─── Data extracts ───
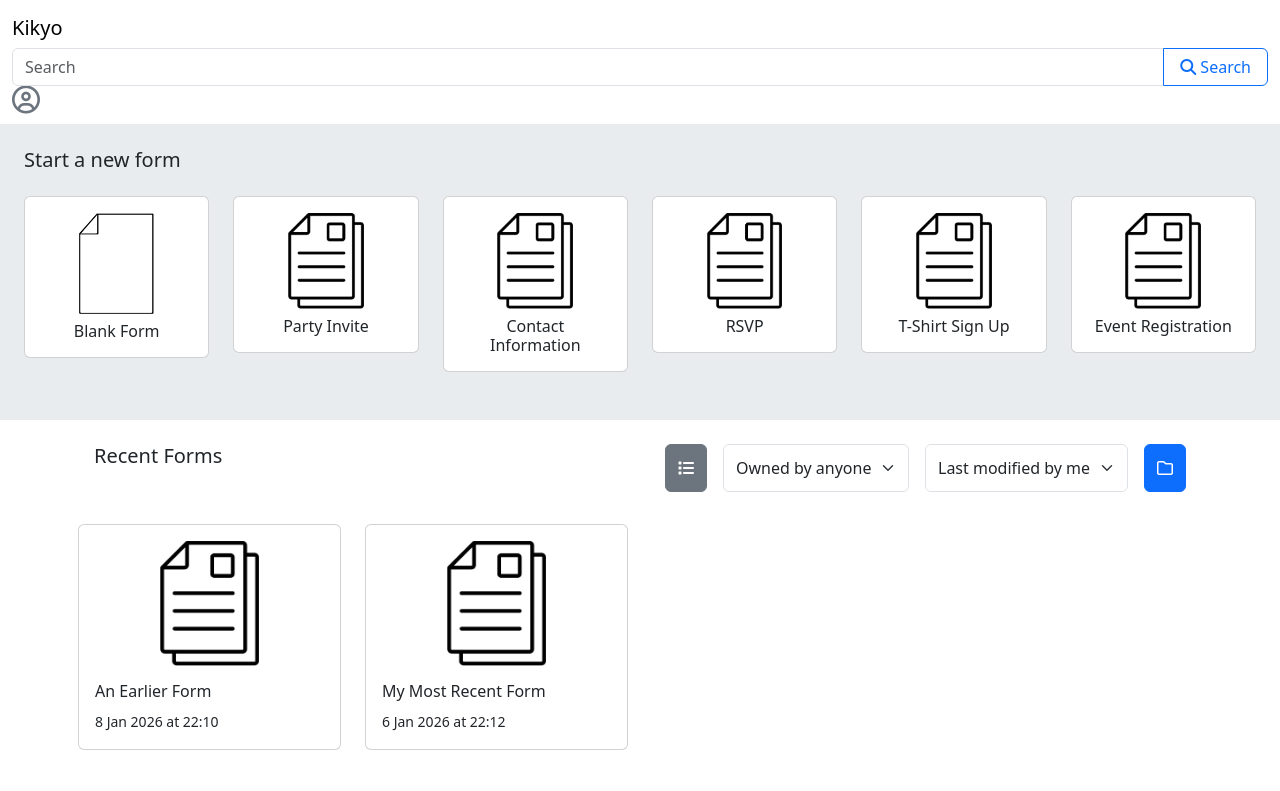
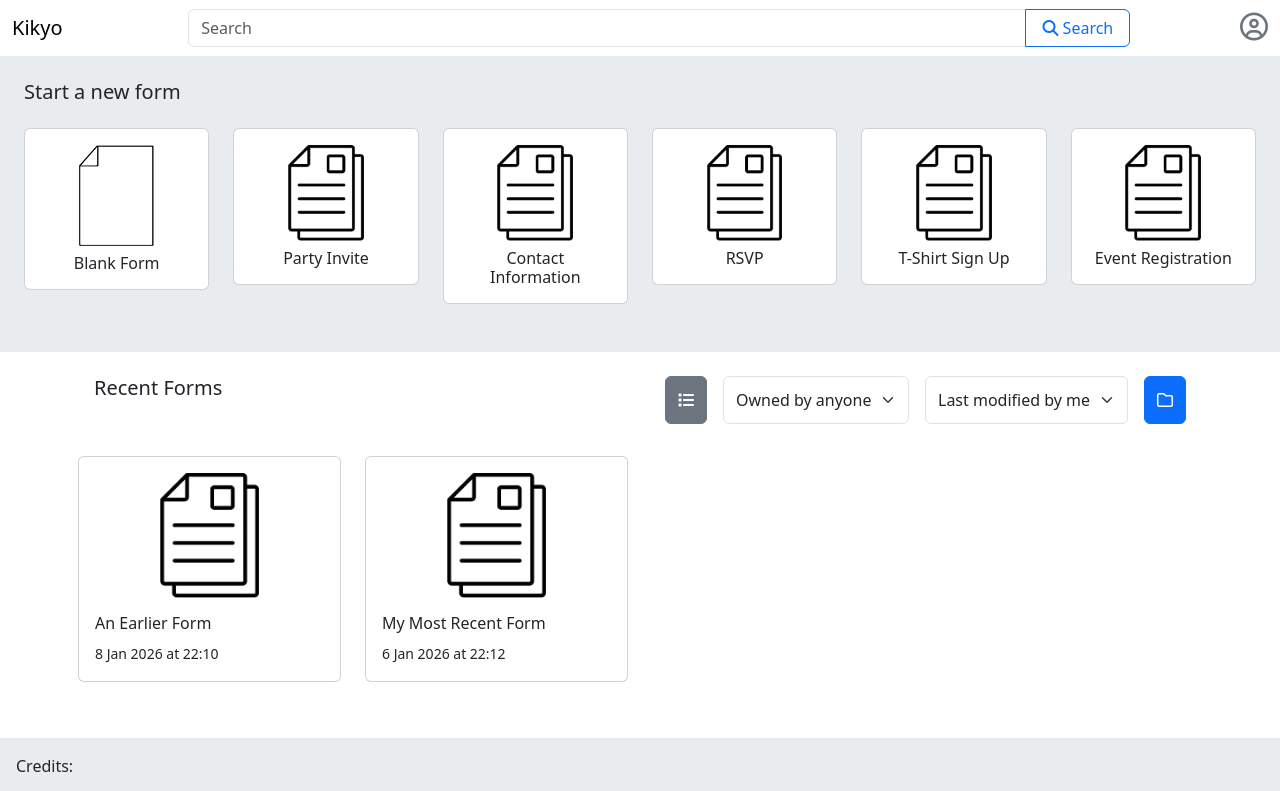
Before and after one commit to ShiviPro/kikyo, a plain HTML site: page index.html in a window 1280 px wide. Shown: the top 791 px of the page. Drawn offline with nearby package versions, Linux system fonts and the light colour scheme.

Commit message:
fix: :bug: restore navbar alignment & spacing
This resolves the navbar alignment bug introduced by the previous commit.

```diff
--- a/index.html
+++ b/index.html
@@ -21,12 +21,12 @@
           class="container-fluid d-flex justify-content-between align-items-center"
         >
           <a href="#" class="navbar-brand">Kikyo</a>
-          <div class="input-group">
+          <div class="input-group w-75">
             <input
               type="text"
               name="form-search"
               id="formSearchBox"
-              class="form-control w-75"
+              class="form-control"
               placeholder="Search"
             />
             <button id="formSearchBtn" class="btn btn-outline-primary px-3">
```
───
Brief: All lines of the material that contain the word "input" should be listed.

Exercise response:
-          <div class="input-group">
+          <div class="input-group w-75">
             <input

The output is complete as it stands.